Gisele Bundchen, the supermodel whose husband is New England Patriots quarterback Tom Brady, found their three pre-teen children visibly upset by the Patriots’ 41-33 upset loss to the Philadelphia Eagles in Super Bowl LII on Sunday in Minneapolis. In her effort to console the kids, USA Today reported, she told them: “They (the Eagles) never won before. Their whole life, they never won a Super Bowl. You have to let someone else win sometimes.” Hmmmm. Let someone else win? We wonder how Mr. Brady feels about the idea that he “let” the Eagles win.
Bundchen was complimentary to Eagles players she encountered on her way out of the stadium, which is an improvement from the last time the Patriots lost the big game. When the Brady-led Patriots lost a second Super Bowl to the New York Giants on Feb. 5, 2012, Bundchen was caught on video afterward responding to heckling Giants fans in this manner: “You (have) to catch the ball when you’re supposed to catch the ball. My husband cannot (expletive deleted) throw the ball and catch the ball at the same time. I can’t believe they dropped the ball so many times.” Oooh … there’s no “I” in team, Ms. Bundchen. Although Brady, who threw for an eye-popping 505 yards and three touchdowns in Sunday’s loss to the Eagles, did sort of prove that he “cannot … catch the ball” when New England ran a play in which a pass was thrown to Brady and he couldn’t get his hands on it. As quarterbacks sent out on pass patterns go, Tom Brady is no Nick Foles. (Foles, the Eagles’ quarterback, caught a pass for a touchdown a few plays after Brady failed to make the reception.)

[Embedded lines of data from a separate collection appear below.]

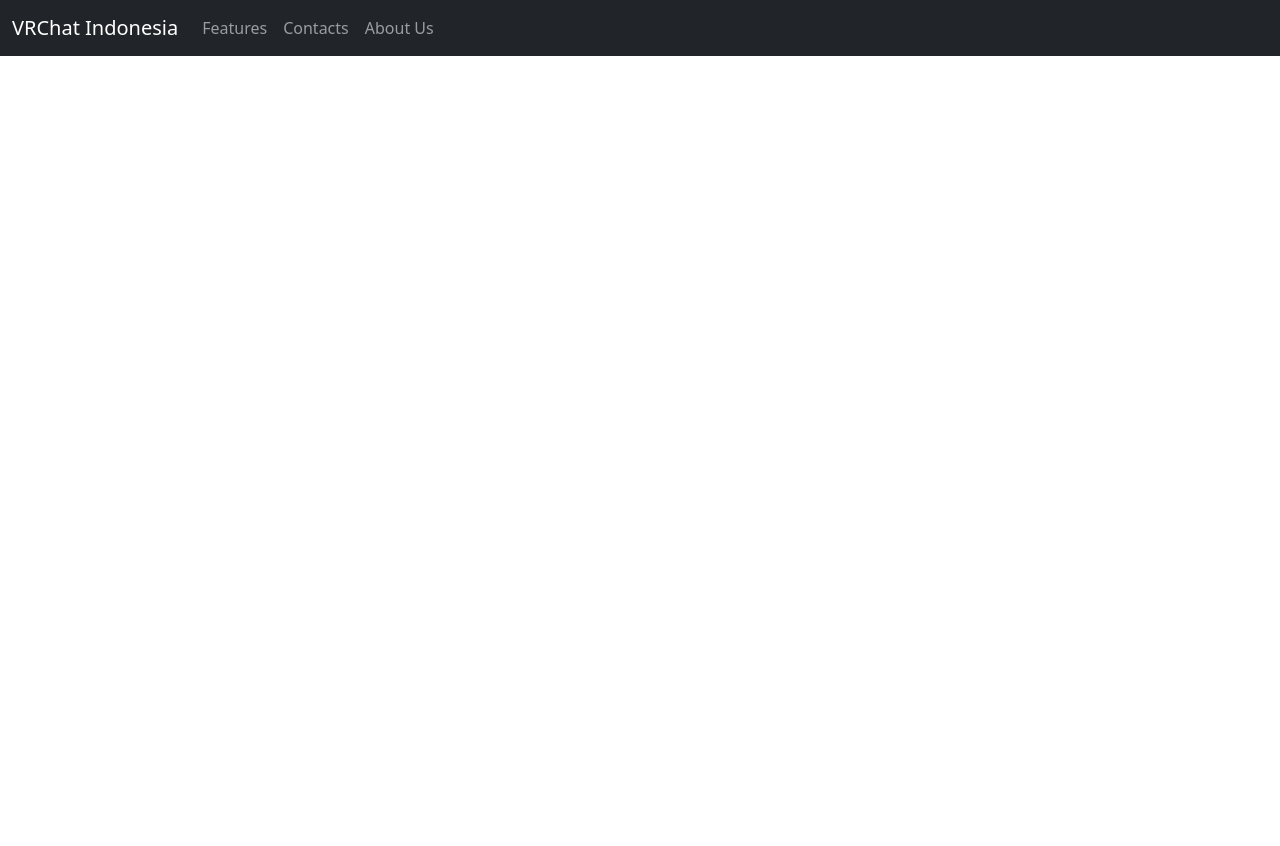
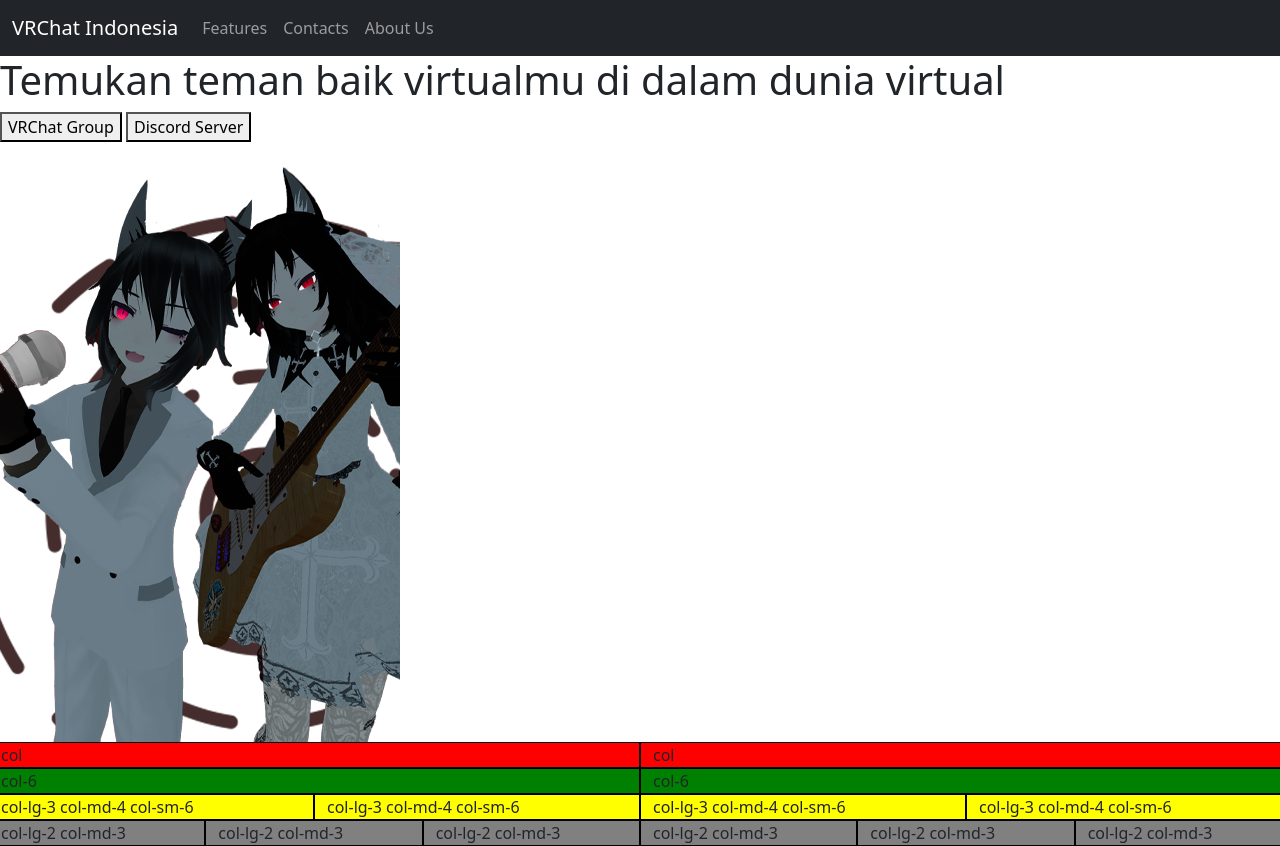
Before and after one commit to Nywaa/Web-Development-EX, a plain HTML site: page Bootstrap-Labs/index.html in a window 1280 px wide. Before the commit the page ends 800 px from the top, so only its background shows below. Drawn offline with nearby package versions, Linux system fonts and the light colour scheme.

Commit message:
Experiment on bootstrap grid layout

```diff
--- a/Bootstrap-Labs/index.html
+++ b/Bootstrap-Labs/index.html
@@ -5,13 +5,20 @@
         <meta http-equiv="X-UA-Compatible" content="IE=edge">
         <meta name="viewport" content="width=device-width, initial-scale=1.0">
         <meta name="description" content="Nywaa's Bootstrap Experimental Labs">
+        <link rel="shortcut icon" href="images/favicon.ico" type="image/x-icon">
         <title>Nywaa's Laboratory - Bootstrap Section</title>
 
         <!-- Bootstrap CSS -->
         <link href="https://cdn.jsdelivr.net/npm/bootstrap@5.2.3/dist/css/bootstrap.min.css" rel="stylesheet" integrity="sha384-rbsA2VBKQhggwzxH7pPCaAqO46MgnOM80zW1RWuH61DGLwZJEdK2Kadq2F9CUG65" crossorigin="anonymous">
+        <!-- Bootstrap Javascript -->
+        <script src="https://cdn.jsdelivr.net/npm/bootstrap@5.2.3/dist/js/bootstrap.bundle.min.js" integrity="sha384-kenU1KFdBIe4zVF0s0G1M5b4hcpxyD9F7jL+jjXkk+Q2h455rYXK/7HAuoJl+0I4" crossorigin="anonymous"></script>
+
+        <!-- Personal CSS -->
+        <link rel="stylesheet" href="css/style.css">
     </head>
     <body>
         <!-- Navigation Bar -->
+        <section id="navigationBar">
             <nav class="navbar navbar-expand-lg navbar-dark bg-dark">
                 <div class="container-fluid">
                     <!-- Navbar Brand-->
@@ -38,11 +45,73 @@
                     </div>
                 </div>
             </nav>
+        </section>
 
-        <!-- Content -->
+        <!-- Website Titles -->
+        <section id="webTitles">
+            <div>
+                <h1>Temukan teman baik virtualmu di dalam dunia virtual</h1>
+                <button>VRChat Group</button>
+                <button>Discord Server</button>
+            </div>
+            <div>
+                <img src="images/titles-img.png" alt="vrchat-avatar">
+            </div>
+        </section>
 
+        <!-- Row & Col Experiment -->
+        <div class="row">
+            <div class="col" style="background-color: red; border: 1px solid black;">
+                col
+            </div>
+            <div class="col" style="background-color: red; border: 1px solid black;">
+                col
+            </div>
+        </div>
 
-        <!-- Bootstrap Javascript -->
-        <script src="https://cdn.jsdelivr.net/npm/bootstrap@5.2.3/dist/js/bootstrap.bundle.min.js" integrity="sha384-kenU1KFdBIe4zVF0s0G1M5b4hcpxyD9F7jL+jjXkk+Q2h455rYXK/7HAuoJl+0I4" crossorigin="anonymous"></script>
+        <div class="row">
+            <div class="col-6" style="background-color: green; border: 1px solid black;">
+                col-6
+            </div>
+            <div class="col-6" style="background-color: green; border: 1px solid black;">
+                col-6
+            </div>
+        </div>
+
+        <div class="row">
+            <div class="col-lg-3 col-md-4 col-sm-6" style="background-color: yellow; border: 1px solid black;">
+                col-lg-3 col-md-4 col-sm-6
+            </div>
+            <div class="col-lg-3 col-md-4 col-sm-6" style="background-color: yellow; border: 1px solid black;">
+                col-lg-3 col-md-4 col-sm-6
+            </div>
+            <div class="col-lg-3 col-md-4 col-sm-6" style="background-color: yellow; border: 1px solid black;">
+                col-lg-3 col-md-4 col-sm-6
+            </div>
+            <div class="col-lg-3 col-md-4 col-sm-6" style="background-color: yellow; border: 1px solid black;">
+                col-lg-3 col-md-4 col-sm-6
+            </div>
+        </div>
+
+        <div class="row">
+            <div class="col-lg-2 col-md-3" style="background-color: grey; border: 1px solid black">
+                col-lg-2 col-md-3
+            </div>
+            <div class="col-lg-2 col-md-3" style="background-color: grey; border: 1px solid black">
+                col-lg-2 col-md-3
+            </div>
+            <div class="col-lg-2 col-md-3" style="background-color: grey; border: 1px solid black">
+                col-lg-2 col-md-3
+            </div>
+            <div class="col-lg-2 col-md-3" style="background-color: grey; border: 1px solid black">
+                col-lg-2 col-md-3
+            </div>
+            <div class="col-lg-2 col-md-3" style="background-color: grey; border: 1px solid black">
+                col-lg-2 col-md-3
+            </div>
+            <div class="col-lg-2 col-md-3" style="background-color: grey; border: 1px solid black">
+                col-lg-2 col-md-3
+            </div>
+        </div>
     </body>
 </html>
```
Also changed, not shown: Bootstrap-Labs/css/style.css (added), Bootstrap-Labs/images/favicon.ico (added), Bootstrap-Labs/images/titles-img.png (added). Lines whose indentation alone changed are shown as unchanged.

Pay for performance: The UW Board of Regents was scheduled to meet Thursday and today, and among the items under consideration was giving raises to Badgers football team head coach Paul Chryst (scheduled to make $3.3 million in 2018), offensive coordinator Joe Rudolph ($650,000) and defensive coordinator Jim Leonhard ($600,000). Considering that the Badgers finished the regular season 12-0, and rebounded from a loss to Ohio State in the Big Ten championship game with an Orange Bowl win over the Miami Hurricanes, we think the Badgers’ top three coaches have earned raise consideration, especially since Leonhard’s work with the UW defense has reportedly made other schools interested in spiriting him away from Camp Randall to coach for them. But another compensation item on the Regents’ agenda has us throwing a penalty flag, or more appropriately whistling for a foul: Women’s basketball coach Jonathan Tsipis, whom the Wisconsin State Journal reports is making $625,000 in his second season leading the UW women’s basketball team and was scheduled for a $25,000 raise next year.

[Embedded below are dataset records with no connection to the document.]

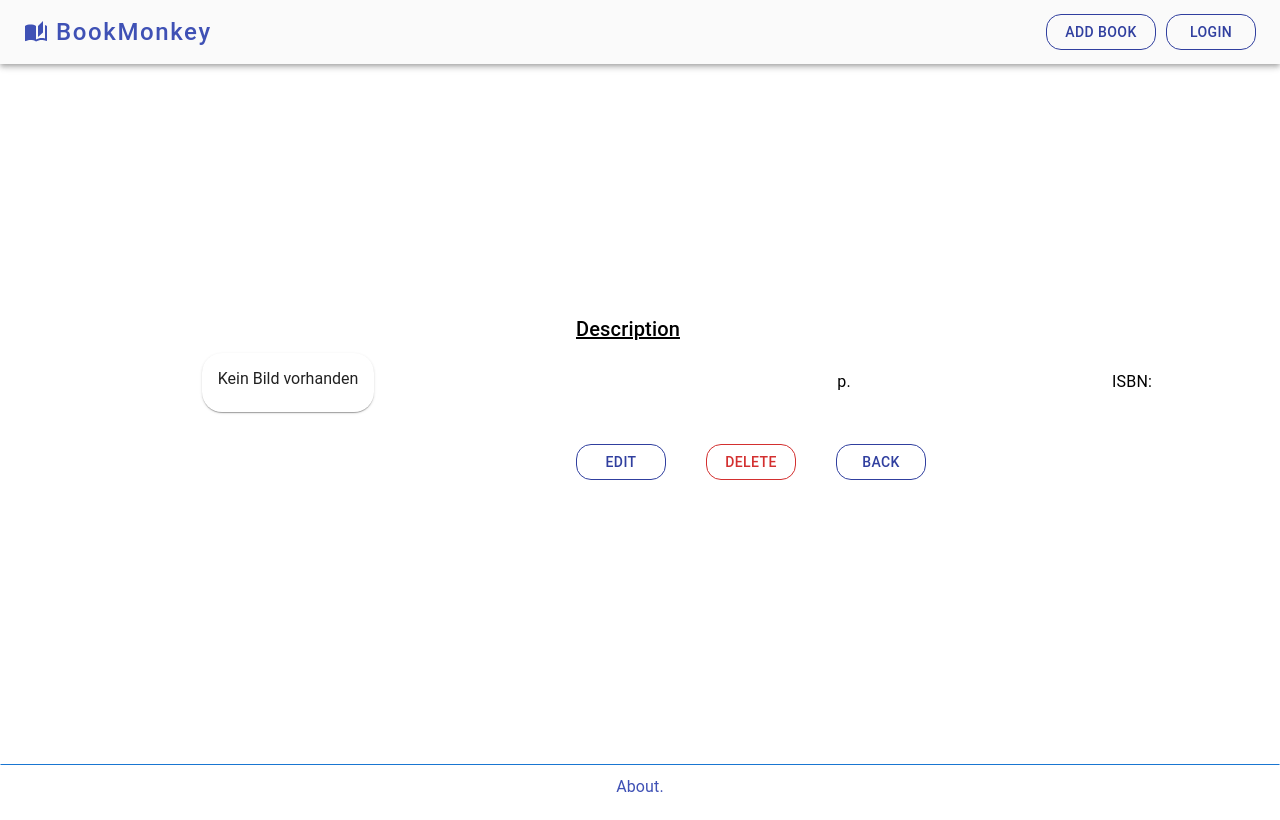
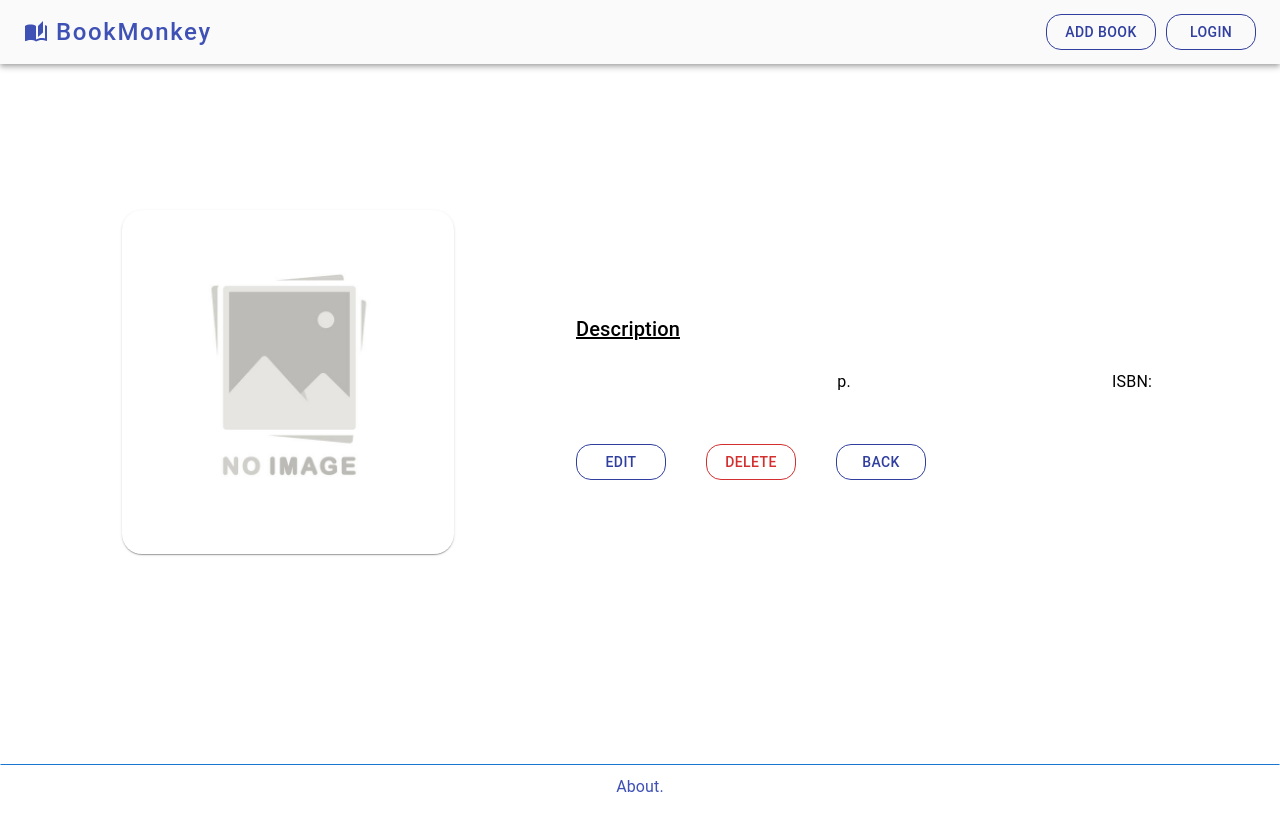
Before and after one commit to HakanOz21/JH-FED2023, a React (Create React App) app in the folder front-end/fed-ui/: page /books/1 in a window 1280 px wide. Built offline with nearby package versions, Linux system fonts and the light colour scheme; no server answers.

Commit message:
Conditional Rendering & No image added

```diff
--- a/front-end/fed-ui/src/components/BookDetails.tsx
+++ b/front-end/fed-ui/src/components/BookDetails.tsx
@@ -9,6 +9,7 @@ import CardContent from "@mui/material/CardContent";
 import Typography from "@mui/material/Typography";
 import Button from "@mui/material/Button";
 import { indigo, red } from "@mui/material/colors";
+import noimage from "../noimage.jpg"
 
 const BookDetails = () => {
   const [book, setBook] = useState<Books | null>(null);
@@ -82,7 +83,7 @@ const BookDetails = () => {
               </div>
             ) : (
               <div>
-                <p>Kein Bild vorhanden</p>
+                <img src={noimage} alt="Kein Bild vorhanden" />
               </div>
             )}
             <div className="publisher-price-container">
```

His team began the week 9-16 overall and 2-10 in the Big Ten this season after going 9-22 and 3-13 in 2016-17. This guy deserves a raise? When his teams start performing more like those of Geno Auriemma at UConn or the late, great Pat Summitt at Tennessee — or if the Badgers under Tsipis have even one season like Muffett McGraw at Notre Dame, whose Fighting Irish are well on their way to an eighth consecutive 30-win campaign — then the Regents can talk about a bump in Coach Tsipis’ pay grade. Raises are for exceptional performance.
No slipping on this banana peel: Gros Michel — “Fat Michael” in French — was the king of all bananas in the 1950s, with a taste some have likened to artificial banana flavor — but the Michel breed was almost completely wiped out by a fungus called Panama disease in the 1960s, National Public Radio reported Wednesday. Panama disease didn’t affect Cavendish bananas, so commercial farmers replanted, and that’s the breed of banana most of us find at the grocery store. A Japanese farmer, Setsuzo Tanaka, wanted to bring back the richer, sweeter Gros Michel, and he wanted to grow it pesticide-free. In some ways, that was the trickiest part of his project: While Gros Michel bananas are still around on some farms, they’re just as susceptible to fungus as ever. But in the process, Mr. Tanaka has this winter developed an organic banana with a peel that’s thin enough to eat. He calls it the Mongee, which means “incredible banana” in Japanese. We have two thoughts: We want to try this banana today, and how much different would the cartoons of our youth have been if all the banana peels had been consumed, rather than tossed on the floor for someone else’s pratfall?